§ **Your assignment**: When you have gone through the records below, state only how many lines include the word "positioning".

§ **Information supplied**:
※ ※ ※
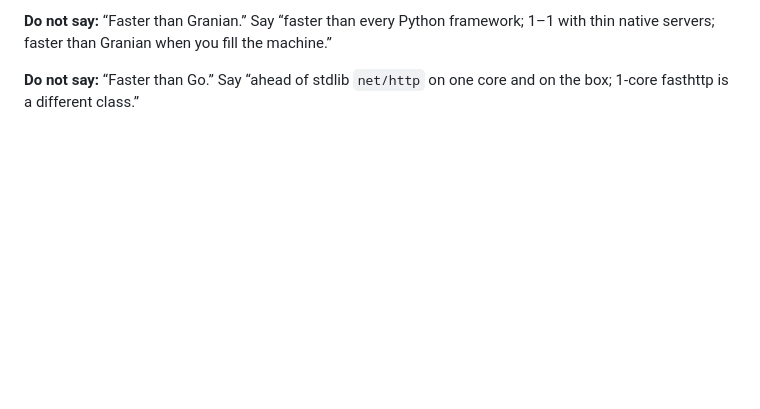
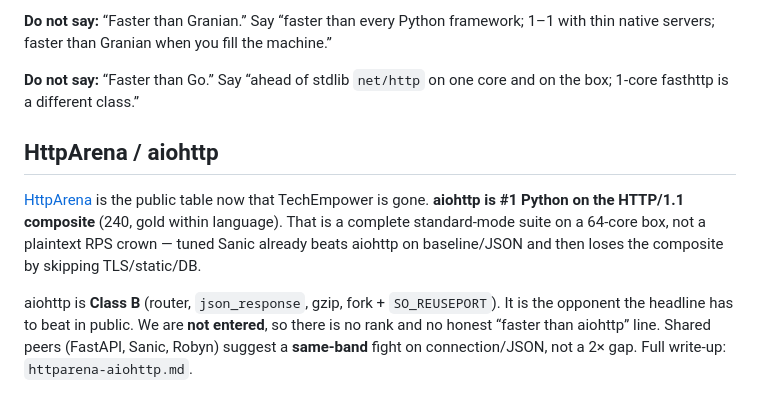
Before and after one commit to Bobowski/stario, a Markdown page: benchmarks/server/positioning.md, the part around the change. Rendered like a GitHub page; blank space fills up the shorter version.

```diff
--- a/benchmarks/server/positioning.md
+++ b/benchmarks/server/positioning.md
@@ -149,3 +149,19 @@ fill the machine.”
 
 **Do not say:** “Faster than Go.” Say “ahead of stdlib `net/http` on
 one core and on the box; 1-core fasthttp is a different class.”
+
+## HttpArena / aiohttp
+
+[HttpArena](https://www.http-arena.com/) is the public table now that
+TechEmpower is gone. **aiohttp is #1 Python on the HTTP/1.1 composite**
+(240, gold within language). That is a complete standard-mode suite
+on a 64-core box, not a plaintext RPS crown — tuned Sanic already
+beats aiohttp on baseline/JSON and then loses the composite by
+skipping TLS/static/DB.
+
+aiohttp is **Class B** (router, `json_response`, gzip, fork +
+`SO_REUSEPORT`). It is the opponent the headline has to beat in
+public. We are **not entered**, so there is no rank and no honest
+“faster than aiohttp” line. Shared peers (FastAPI, Sanic, Robyn)
+suggest a **same-band** fight on connection/JSON, not a 2× gap.
+Full write-up: `httparena-aiohttp.md`.
```
Also changed, not shown: benchmarks/README.md (+4 -1 lines), benchmarks/server/httparena-aiohttp.md (added, +189 -0 lines).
※ ※ ※
§ **Solution to this problem**: 3